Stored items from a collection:
..........
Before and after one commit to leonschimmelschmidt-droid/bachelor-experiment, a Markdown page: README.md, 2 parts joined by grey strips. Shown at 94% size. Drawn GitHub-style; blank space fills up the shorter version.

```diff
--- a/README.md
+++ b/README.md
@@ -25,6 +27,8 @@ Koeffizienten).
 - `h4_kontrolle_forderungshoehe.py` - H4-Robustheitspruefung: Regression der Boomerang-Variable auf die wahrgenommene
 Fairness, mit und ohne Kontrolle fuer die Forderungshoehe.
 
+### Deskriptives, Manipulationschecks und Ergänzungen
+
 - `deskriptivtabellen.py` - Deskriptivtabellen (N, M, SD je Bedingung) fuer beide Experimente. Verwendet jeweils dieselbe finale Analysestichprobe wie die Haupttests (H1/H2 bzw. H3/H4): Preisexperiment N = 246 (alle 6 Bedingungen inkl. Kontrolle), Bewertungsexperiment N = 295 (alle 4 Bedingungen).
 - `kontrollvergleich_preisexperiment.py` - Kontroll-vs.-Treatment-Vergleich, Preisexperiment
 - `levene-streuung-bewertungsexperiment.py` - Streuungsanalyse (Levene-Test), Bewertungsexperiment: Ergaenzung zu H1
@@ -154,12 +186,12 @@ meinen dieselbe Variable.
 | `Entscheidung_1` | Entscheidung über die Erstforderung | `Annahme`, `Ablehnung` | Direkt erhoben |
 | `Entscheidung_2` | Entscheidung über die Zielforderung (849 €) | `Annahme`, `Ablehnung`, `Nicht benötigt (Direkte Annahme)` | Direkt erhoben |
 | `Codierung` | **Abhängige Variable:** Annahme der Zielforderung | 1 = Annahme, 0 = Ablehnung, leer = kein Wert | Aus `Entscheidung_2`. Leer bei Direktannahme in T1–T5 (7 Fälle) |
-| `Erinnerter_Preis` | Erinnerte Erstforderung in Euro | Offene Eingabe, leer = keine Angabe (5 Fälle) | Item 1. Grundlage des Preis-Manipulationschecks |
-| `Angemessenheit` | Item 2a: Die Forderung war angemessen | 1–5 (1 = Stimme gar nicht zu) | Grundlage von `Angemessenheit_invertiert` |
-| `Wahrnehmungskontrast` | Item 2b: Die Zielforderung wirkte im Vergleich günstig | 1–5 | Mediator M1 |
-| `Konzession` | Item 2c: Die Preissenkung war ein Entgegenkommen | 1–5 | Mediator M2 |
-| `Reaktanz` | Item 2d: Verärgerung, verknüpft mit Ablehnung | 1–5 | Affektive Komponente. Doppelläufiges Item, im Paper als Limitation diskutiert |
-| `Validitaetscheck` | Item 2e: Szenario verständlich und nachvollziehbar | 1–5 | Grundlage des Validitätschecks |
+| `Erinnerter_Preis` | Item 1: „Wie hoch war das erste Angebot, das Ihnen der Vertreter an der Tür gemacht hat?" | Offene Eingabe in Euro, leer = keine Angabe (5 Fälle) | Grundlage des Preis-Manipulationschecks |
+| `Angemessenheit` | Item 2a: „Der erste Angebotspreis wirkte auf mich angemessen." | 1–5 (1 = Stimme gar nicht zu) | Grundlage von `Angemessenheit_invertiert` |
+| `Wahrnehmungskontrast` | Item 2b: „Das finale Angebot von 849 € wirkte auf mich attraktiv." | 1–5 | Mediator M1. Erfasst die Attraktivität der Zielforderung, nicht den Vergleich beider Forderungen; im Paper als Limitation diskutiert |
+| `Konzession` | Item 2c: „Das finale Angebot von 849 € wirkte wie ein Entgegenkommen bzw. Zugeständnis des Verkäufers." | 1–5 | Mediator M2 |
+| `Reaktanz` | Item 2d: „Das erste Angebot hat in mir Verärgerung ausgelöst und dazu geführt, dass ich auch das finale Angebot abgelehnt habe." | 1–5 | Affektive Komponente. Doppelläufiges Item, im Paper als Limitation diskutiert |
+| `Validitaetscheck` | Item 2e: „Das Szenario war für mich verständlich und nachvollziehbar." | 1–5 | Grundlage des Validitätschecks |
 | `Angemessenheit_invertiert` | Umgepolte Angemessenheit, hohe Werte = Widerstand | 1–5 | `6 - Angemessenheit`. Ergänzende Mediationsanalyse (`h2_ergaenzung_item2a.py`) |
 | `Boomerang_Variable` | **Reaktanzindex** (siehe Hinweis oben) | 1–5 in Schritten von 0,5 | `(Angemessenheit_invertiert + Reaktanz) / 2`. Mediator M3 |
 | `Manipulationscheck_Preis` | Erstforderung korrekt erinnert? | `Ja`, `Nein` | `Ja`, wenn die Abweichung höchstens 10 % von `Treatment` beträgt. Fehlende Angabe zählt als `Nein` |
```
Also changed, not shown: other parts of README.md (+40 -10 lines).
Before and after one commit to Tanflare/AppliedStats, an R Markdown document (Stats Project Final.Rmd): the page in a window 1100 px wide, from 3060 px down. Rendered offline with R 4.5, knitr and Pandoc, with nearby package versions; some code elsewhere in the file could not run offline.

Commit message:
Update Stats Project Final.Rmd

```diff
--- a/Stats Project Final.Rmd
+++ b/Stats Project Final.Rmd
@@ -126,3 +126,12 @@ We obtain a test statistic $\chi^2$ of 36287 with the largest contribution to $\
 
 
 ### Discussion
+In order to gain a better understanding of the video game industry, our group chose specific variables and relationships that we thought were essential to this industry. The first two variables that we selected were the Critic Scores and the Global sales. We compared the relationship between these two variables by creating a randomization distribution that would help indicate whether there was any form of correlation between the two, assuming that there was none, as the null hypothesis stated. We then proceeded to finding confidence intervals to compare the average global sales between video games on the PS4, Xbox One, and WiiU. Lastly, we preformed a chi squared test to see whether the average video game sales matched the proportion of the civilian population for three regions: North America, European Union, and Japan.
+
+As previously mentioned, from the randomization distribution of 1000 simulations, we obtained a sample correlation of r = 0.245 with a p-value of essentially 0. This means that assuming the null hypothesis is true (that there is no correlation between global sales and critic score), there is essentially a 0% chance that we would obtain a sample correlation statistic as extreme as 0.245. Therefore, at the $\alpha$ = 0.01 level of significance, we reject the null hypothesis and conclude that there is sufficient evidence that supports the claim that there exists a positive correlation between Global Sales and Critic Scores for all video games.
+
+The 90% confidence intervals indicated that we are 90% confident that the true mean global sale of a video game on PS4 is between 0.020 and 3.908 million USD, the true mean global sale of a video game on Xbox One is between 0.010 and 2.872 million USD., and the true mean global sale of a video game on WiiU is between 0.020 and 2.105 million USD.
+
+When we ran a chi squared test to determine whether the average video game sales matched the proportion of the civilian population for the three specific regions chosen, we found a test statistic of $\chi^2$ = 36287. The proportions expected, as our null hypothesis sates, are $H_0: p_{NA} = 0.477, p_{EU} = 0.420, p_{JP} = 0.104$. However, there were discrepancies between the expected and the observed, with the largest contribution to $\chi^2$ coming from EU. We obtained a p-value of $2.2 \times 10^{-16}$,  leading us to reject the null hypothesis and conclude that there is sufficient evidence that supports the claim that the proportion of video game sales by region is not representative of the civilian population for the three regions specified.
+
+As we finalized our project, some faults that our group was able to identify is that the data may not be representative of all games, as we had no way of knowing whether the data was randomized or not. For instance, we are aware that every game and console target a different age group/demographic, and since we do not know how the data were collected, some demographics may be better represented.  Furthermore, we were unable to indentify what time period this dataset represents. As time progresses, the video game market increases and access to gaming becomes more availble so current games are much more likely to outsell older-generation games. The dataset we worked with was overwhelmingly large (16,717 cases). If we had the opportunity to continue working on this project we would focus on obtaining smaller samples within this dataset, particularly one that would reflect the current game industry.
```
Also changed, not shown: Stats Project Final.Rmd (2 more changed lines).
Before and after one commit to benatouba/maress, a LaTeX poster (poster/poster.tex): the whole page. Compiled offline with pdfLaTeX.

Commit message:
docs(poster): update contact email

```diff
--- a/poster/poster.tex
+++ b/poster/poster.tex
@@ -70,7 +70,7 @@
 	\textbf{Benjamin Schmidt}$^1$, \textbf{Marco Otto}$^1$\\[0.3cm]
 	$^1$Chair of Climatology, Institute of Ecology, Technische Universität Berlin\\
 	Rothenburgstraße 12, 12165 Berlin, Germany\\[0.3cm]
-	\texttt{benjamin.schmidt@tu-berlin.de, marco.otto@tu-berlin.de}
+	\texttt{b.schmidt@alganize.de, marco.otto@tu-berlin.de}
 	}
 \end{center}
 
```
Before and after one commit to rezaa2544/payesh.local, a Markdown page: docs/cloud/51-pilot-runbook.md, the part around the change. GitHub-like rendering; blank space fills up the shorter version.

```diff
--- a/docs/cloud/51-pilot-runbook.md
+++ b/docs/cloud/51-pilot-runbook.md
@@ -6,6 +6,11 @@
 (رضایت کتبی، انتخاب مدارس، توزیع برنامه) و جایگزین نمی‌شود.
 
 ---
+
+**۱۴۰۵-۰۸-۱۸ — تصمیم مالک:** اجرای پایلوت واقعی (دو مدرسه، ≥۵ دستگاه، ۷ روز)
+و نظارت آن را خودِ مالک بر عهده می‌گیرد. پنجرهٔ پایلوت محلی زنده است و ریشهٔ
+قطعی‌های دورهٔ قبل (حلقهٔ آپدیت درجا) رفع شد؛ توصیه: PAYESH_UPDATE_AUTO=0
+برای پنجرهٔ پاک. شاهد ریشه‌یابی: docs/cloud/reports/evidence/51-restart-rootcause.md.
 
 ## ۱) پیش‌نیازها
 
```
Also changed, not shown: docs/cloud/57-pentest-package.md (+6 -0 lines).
..........
Task brief >> Count the lines above with the string "leer"; report only that figure.

Answer space >> 3